A agenda internacional do Brasil: A política externa brasileira de FHC a Lula. By Amaury de Souza. Rio de Janeiro: Elsevier, Centro Brasileiro de Relações Internacionais, and Campus, 2009. Pp. 191. R$52.50 cloth. ISBN: 9788535234626.
Brazilian Foreign Policy in Changing Times: The Quest for Autonomy from Sarney to Lula. By Tullo Vigevani and Gabriel Cepaluni. Translated by Leandro Moura. Lanham, MD: Lexington Books, 2009. Pp. xx + 169. $29.99 paper. ISBN: 9780739128824.

Brazilian foreign policy has never been a major point of interest among the non-Brazilian scholars who call themselves Brazilianists. Over a span of almost thirty years, the four edited collections of that epistemic community’s informal state of the art—Alfred Stepan’s Authoritarian Brazil (1973) and Democratizing Brazil (1989), and Peter R. Kingstone and Timothy J. Power’s Democratic Brazil (2000) and Democratic Brazil Revisited (2008)—have altogether one chapter on foreign relations. A small number of scholarly books have looked at the topic over the past forty years, mostly focusing on historical problems, overwhelmingly on aspects of the relationship with the United States. Ronald M. Schneider’s Brazil, Foreign [End Page 204] Policy of a Future World Power (1976) and Wayne A. Selcher’s Brazil’s Multilateral Relations (1978) and Brazil in the International System (1981) stand out as pathbreaking attempts to look broadly at the country’s foreign relations as if Brazil were a significant power or at least a “normal” state from the standpoint of mainstream foreign policy studies. Like some stretches of the Trans-Amazonian Highway, however, bushes and trees progressively invaded the path with years of neglect, a situation that only now appears to be changing. The major exception is Andrew Hurrell and Leticia Pinheiro’s 2006 collection Brazil in the World: Globalization and State Power, which reopened the path but whose broad coverage of issues, intriguingly, is ignored by the many works reviewed here.

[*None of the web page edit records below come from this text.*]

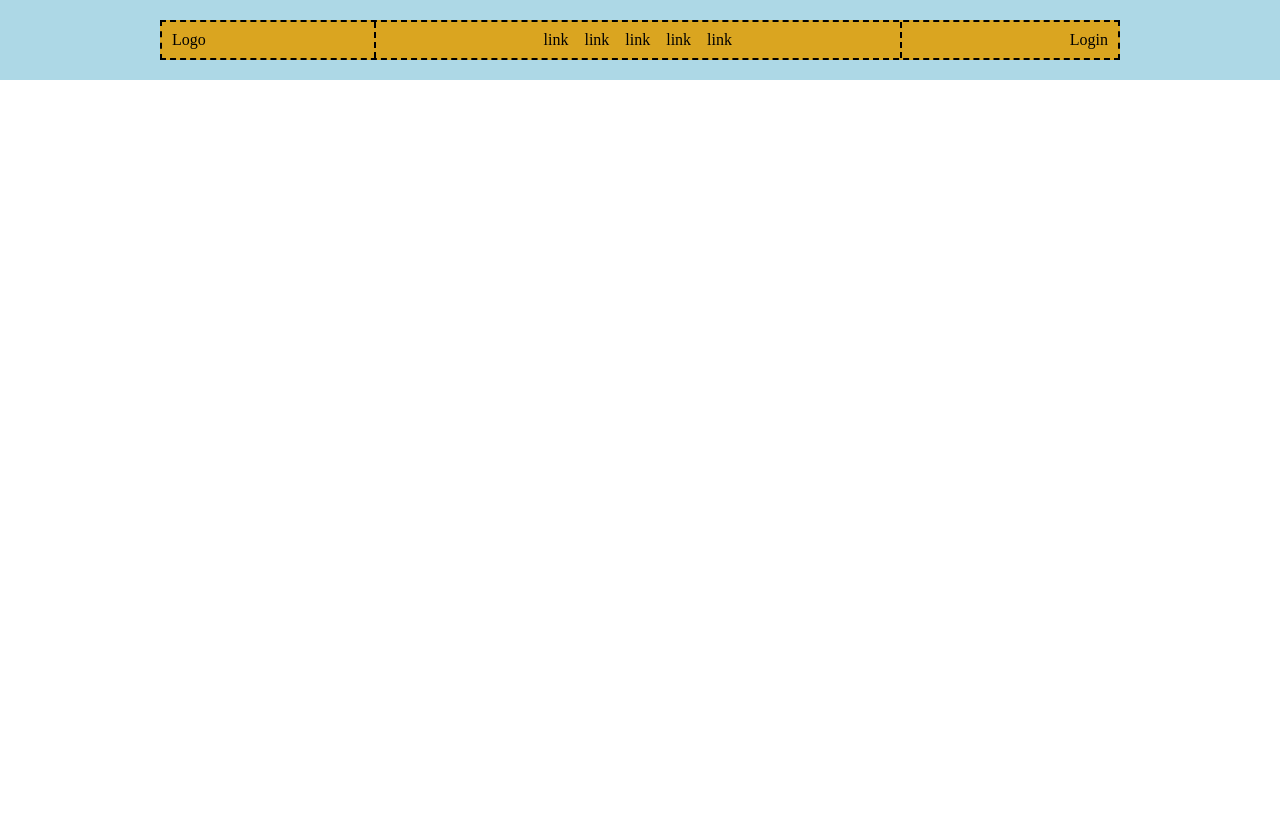
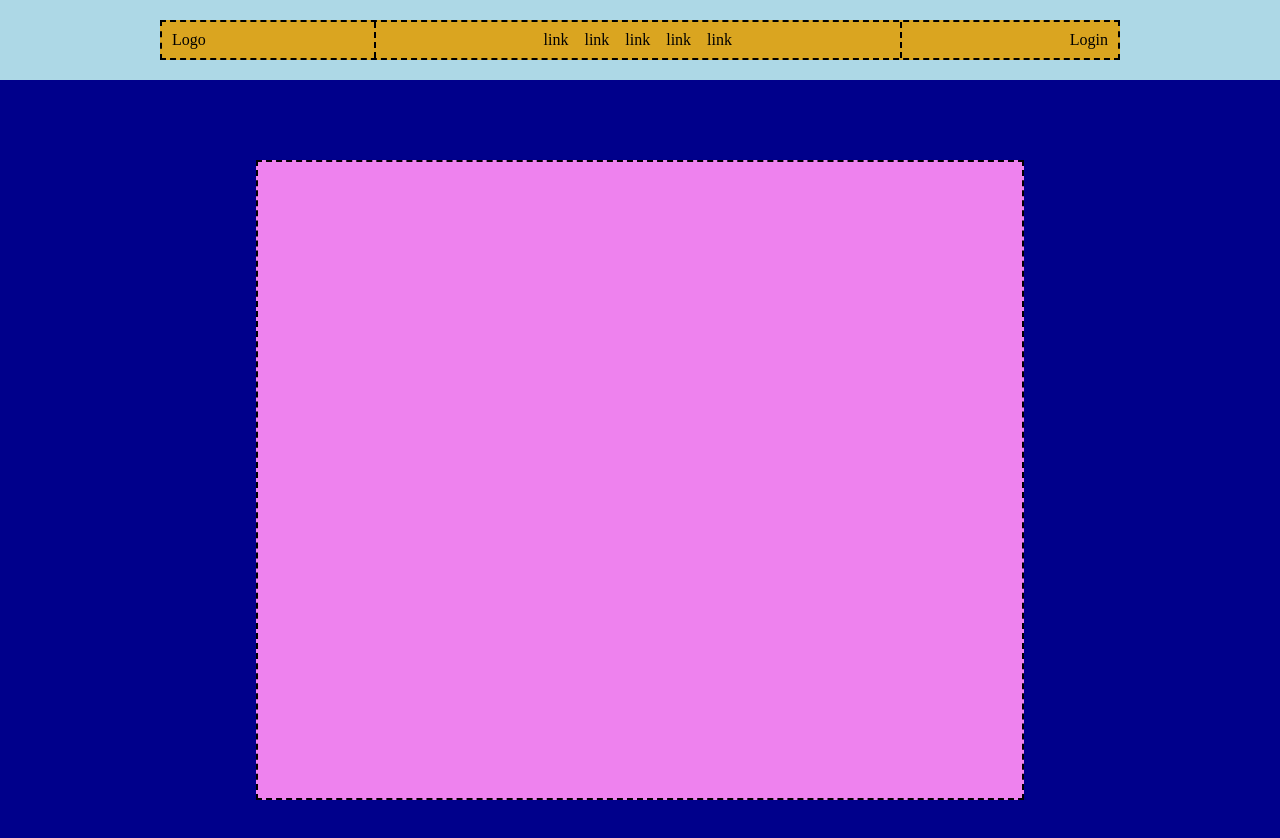
Before and after one commit to LeoneCarmelo/htmlcss-struttura-discord, a plain HTML site: page index.html in a window 1280 px wide. Before the commit the page ends 800 px from the top, so only its background shows below. Drawn offline with Linux system fonts and the light colour scheme.

Commit message:
Add first section

```diff
--- a/assets/css/style.css
+++ b/assets/css/style.css
@@ -37,6 +37,8 @@
     padding: 10px;
 }
 /* #endregion utility */
+
+/* #region header style */
 header{
     justify-content: center;
     align-items: center;
@@ -64,3 +66,16 @@ a{
     color: black;
     text-decoration: none;
 }
+/* #endregion header style */
+
+.banner{
+    height: 100vh;
+    background-color: var(--bgbanner);
+    justify-content: center;
+    align-items: center;
+}
+.ban{
+    background-color: var(--banner);
+    width: 60%;
+    height: 80%;
+}
--- a/index.html
+++ b/index.html
@@ -22,6 +22,9 @@
                 <div class="pad">Login</div>
             </nav>
         </header>
+        <section class="banner d-flex">
+            <div class="ban b-dash"></div>
+        </section>
 
 
 </body>
```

While northern (colonial?) area studies remained largely indifferent, a very different scenario was playing out in Brazil itself, where historians and scholar-diplomats have long been engaged in the study of their country’s foreign relations.1 The Revista Brasileira de Política Internacional has been published without interruption since 1958 by the Instituto Brasileiro de Relações Internacionais (IBRI). The University of Brasilia (UnB) introduced a graduate program in the history of Brazilian foreign policy in 1984, and for a long while the academic field was dominated by the works of UnB historians, in particular Amado Luis Cervo and Luiz Alberto Moniz Bandeira. There is also a strong tradition among senior Brazilian diplomats to produce and publish book-length studies about various aspects of their country’s foreign policy: for instance, and among a large number of other works, Fernando de Mello Barreto’s two-volume Sucessores do Barão (2001, 2006), Gelson Fonseca’s A legitimidade e outras questões internacionais (1998) and O interesse e a regra (2008), and perhaps...